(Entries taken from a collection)

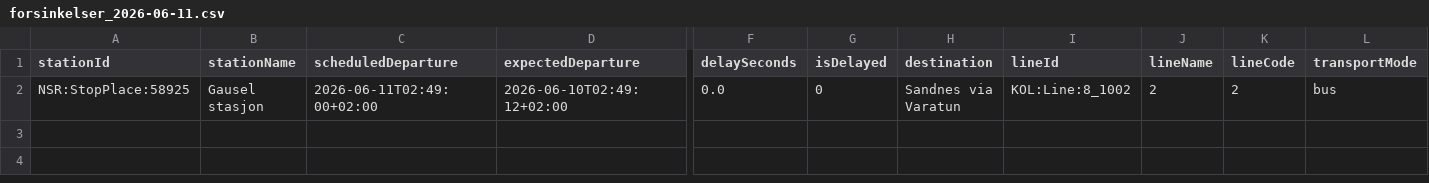
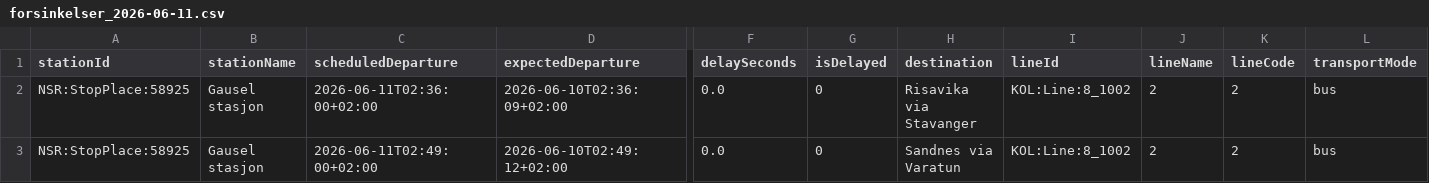
Before and after one commit to simenoddenhansen/togtider, a CSV file: data_collection/history/forsinkelser_2026-06-11.csv, drawn as a sheet; only a part is shown, gaps mark what is left out; rows hold the shown columns only; the diff names each change by its address in the sheet, - before the commit and + after, or states it on an @@ line.

```diff
--- a/data_collection/history/forsinkelser_2026-06-11.csv
+++ b/data_collection/history/forsinkelser_2026-06-11.csv
+row 2: NSR:StopPlace:58925 | Gausel stasjon | 2026-06-11T02:36:00+02:00 | 2026-06-10T02:36:09+02:00 | 0.0 | 0 | Risavika via Stavanger | KOL:Line:8_1002 | 2 | 2 | bus
```
Also changed, not shown: data_collection/history/forsinkelser_2026-06-10.csv, 2 other files.
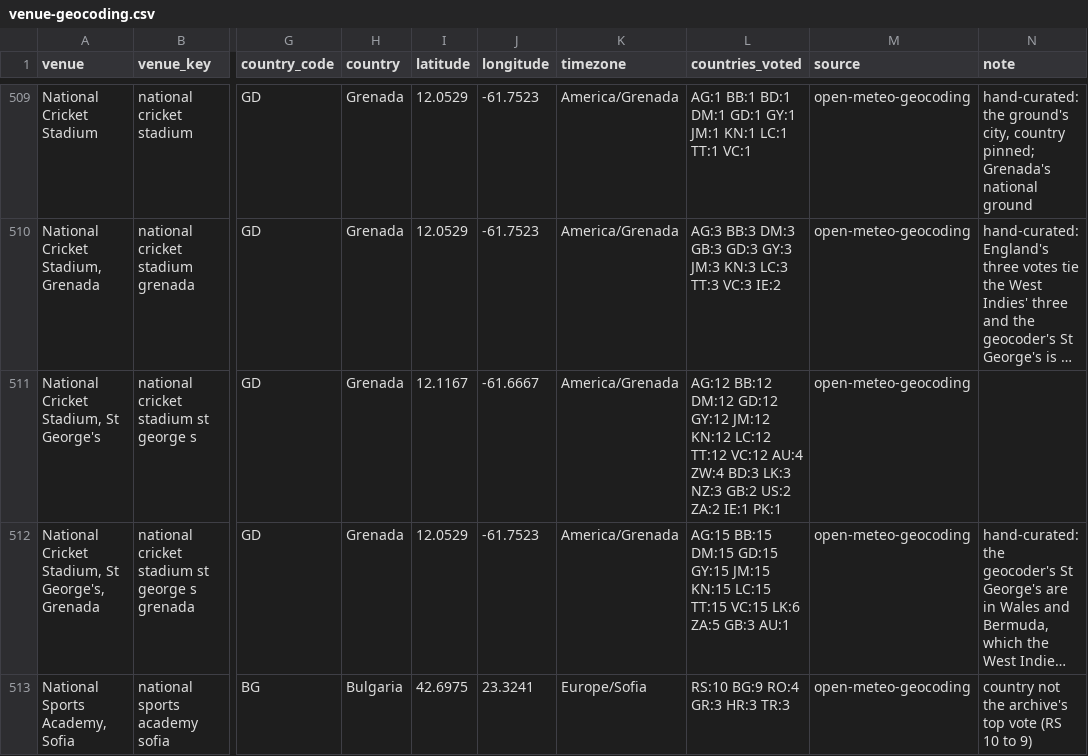
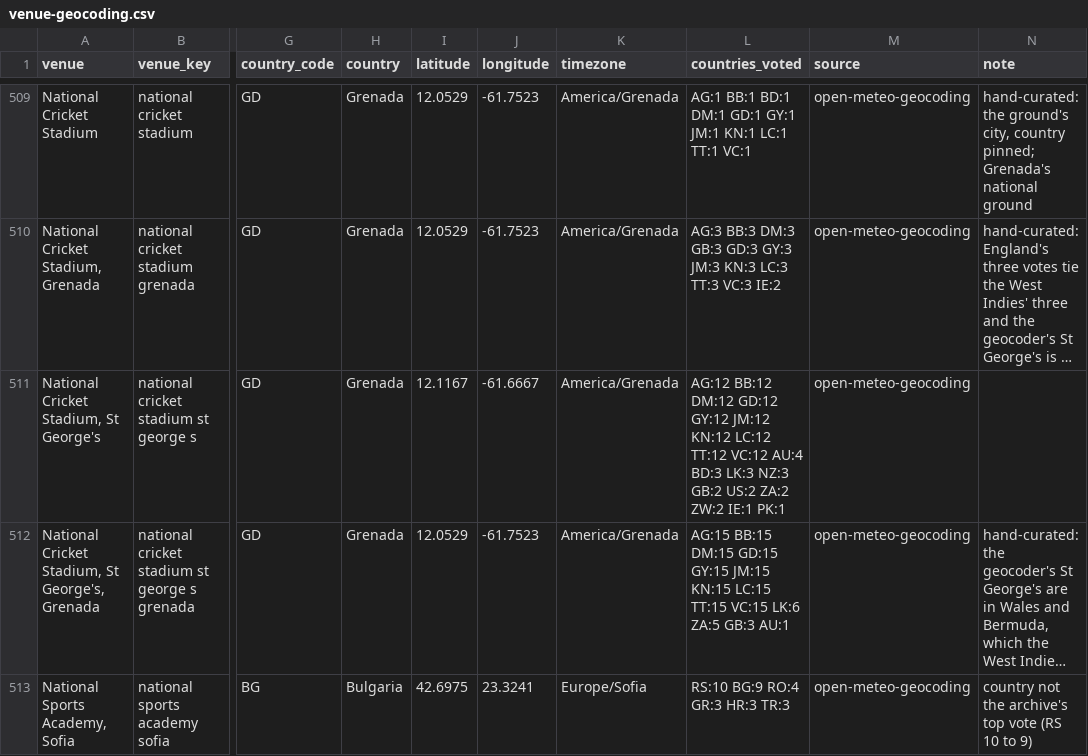
Before and after one commit to umayangag/cric-flow, a CSV file: reference-data/venue-geocoding.csv, drawn as a sheet; only a part is shown, gaps mark what is left out; long unchanged cells end in …; the diff covers the shown part only; the diff names each change by its address in the sheet, - before the commit and + after, or states it on an @@ line.

```diff
--- a/reference-data/venue-geocoding.csv
+++ b/reference-data/venue-geocoding.csv
-L511 (countries_voted): …VC:12 AU:4 ZW:4 BD:3 LK:3 NZ:3 GB:2 US:2 ZA:2 IE:1 PK:1
+L511 (countries_voted): …VC:12 AU:4 BD:3 LK:3 NZ:3 GB:2 US:2 ZA:2 ZW:2 IE:1 PK:1
```
Also changed, not shown: 85 edited cells elsewhere in this file, 3 other files.
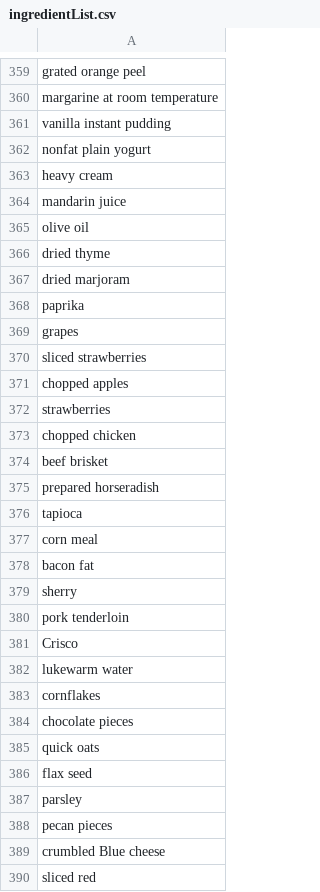
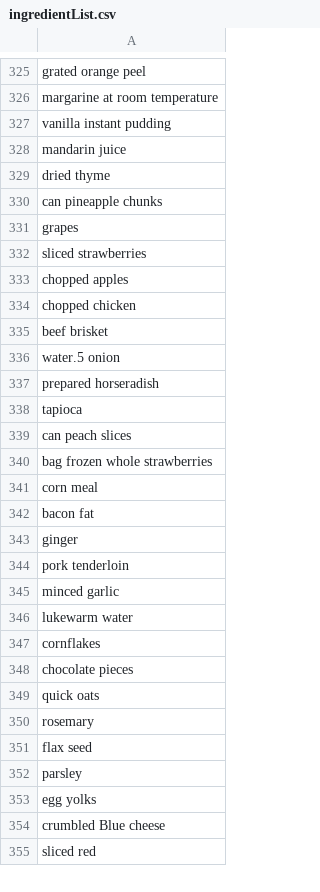
Before and after one commit to jaredbothwell/FeedMeDB, a CSV file: Database/DataSets/ingredientList.csv, drawn as a sheet; only a part is shown, gaps mark what is left out; the diff covers the shown part only.

```diff
--- a/Database/DataSets/ingredientList.csv
+++ b/Database/DataSets/ingredientList.csv
@@ -361,9 +327,5 @@ margarine at room temperature
 vanilla instant pudding
-nonfat plain yogurt
-heavy cream
 mandarin juice
-olive oil
 dried thyme
-dried marjoram
-paprika
+can pineapple chunks
 grapes
@@ -371,12 +333,14 @@ sliced strawberries
 chopped apples
-strawberries
 chopped chicken
 beef brisket
+water.5 onion
 prepared horseradish
 tapioca
+can peach slices
+bag frozen whole strawberries
 corn meal
 bacon fat
-sherry
+ginger
 pork tenderloin
-Crisco
+minced garlic
 lukewarm water
@@ -385,5 +349,6 @@ chocolate pieces
 quick oats
+rosemary
 flax seed
 parsley
-pecan pieces
+egg yolks
 crumbled Blue cheese
```
Also changed, not shown: 43 added rows, 70 removed rows, 28 moved rows and 34 edited cells elsewhere in this file, 1 other file.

* [TASK STATEMENT] If a record contains a picture, leave the picture out; repeat the record itself exactly.

* [EXERCISE OUTPUT]
Before and after one commit to simenoddenhansen/togtider, a CSV file: data_collection/history/forsinkelser_2026-06-11.csv, drawn as a sheet; only a part is shown, gaps mark what is left out; rows hold the shown columns only; the diff names each change by its address in the sheet, - before the commit and + after, or states it on an @@ line.

```diff
--- a/data_collection/history/forsinkelser_2026-06-11.csv
+++ b/data_collection/history/forsinkelser_2026-06-11.csv
+row 2: NSR:StopPlace:58925 | Gausel stasjon | 2026-06-11T02:36:00+02:00 | 2026-06-10T02:36:09+02:00 | 0.0 | 0 | Risavika via Stavanger | KOL:Line:8_1002 | 2 | 2 | bus
```
Also changed, not shown: data_collection/history/forsinkelser_2026-06-10.csv, 2 other files.
Before and after one commit to umayangag/cric-flow, a CSV file: reference-data/venue-geocoding.csv, drawn as a sheet; only a part is shown, gaps mark what is left out; long unchanged cells end in …; the diff covers the shown part only; the diff names each change by its address in the sheet, - before the commit and + after, or states it on an @@ line.

```diff
--- a/reference-data/venue-geocoding.csv
+++ b/reference-data/venue-geocoding.csv
-L511 (countries_voted): …VC:12 AU:4 ZW:4 BD:3 LK:3 NZ:3 GB:2 US:2 ZA:2 IE:1 PK:1
+L511 (countries_voted): …VC:12 AU:4 BD:3 LK:3 NZ:3 GB:2 US:2 ZA:2 ZW:2 IE:1 PK:1
```
Also changed, not shown: 85 edited cells elsewhere in this file, 3 other files.
Before and after one commit to jaredbothwell/FeedMeDB, a CSV file: Database/DataSets/ingredientList.csv, drawn as a sheet; only a part is shown, gaps mark what is left out; the diff covers the shown part only.

```diff
--- a/Database/DataSets/ingredientList.csv
+++ b/Database/DataSets/ingredientList.csv
@@ -361,9 +327,5 @@ margarine at room temperature
 vanilla instant pudding
-nonfat plain yogurt
-heavy cream
 mandarin juice
-olive oil
 dried thyme
-dried marjoram
-paprika
+can pineapple chunks
 grapes
@@ -371,12 +333,14 @@ sliced strawberries
 chopped apples
-strawberries
 chopped chicken
 beef brisket
+water.5 onion
 prepared horseradish
 tapioca
+can peach slices
+bag frozen whole strawberries
 corn meal
 bacon fat
-sherry
+ginger
 pork tenderloin
-Crisco
+minced garlic
 lukewarm water
@@ -385,5 +349,6 @@ chocolate pieces
 quick oats
+rosemary
 flax seed
 parsley
-pecan pieces
+egg yolks
 crumbled Blue cheese
```
Also changed, not shown: 43 added rows, 70 removed rows, 28 moved rows and 34 edited cells elsewhere in this file, 1 other file.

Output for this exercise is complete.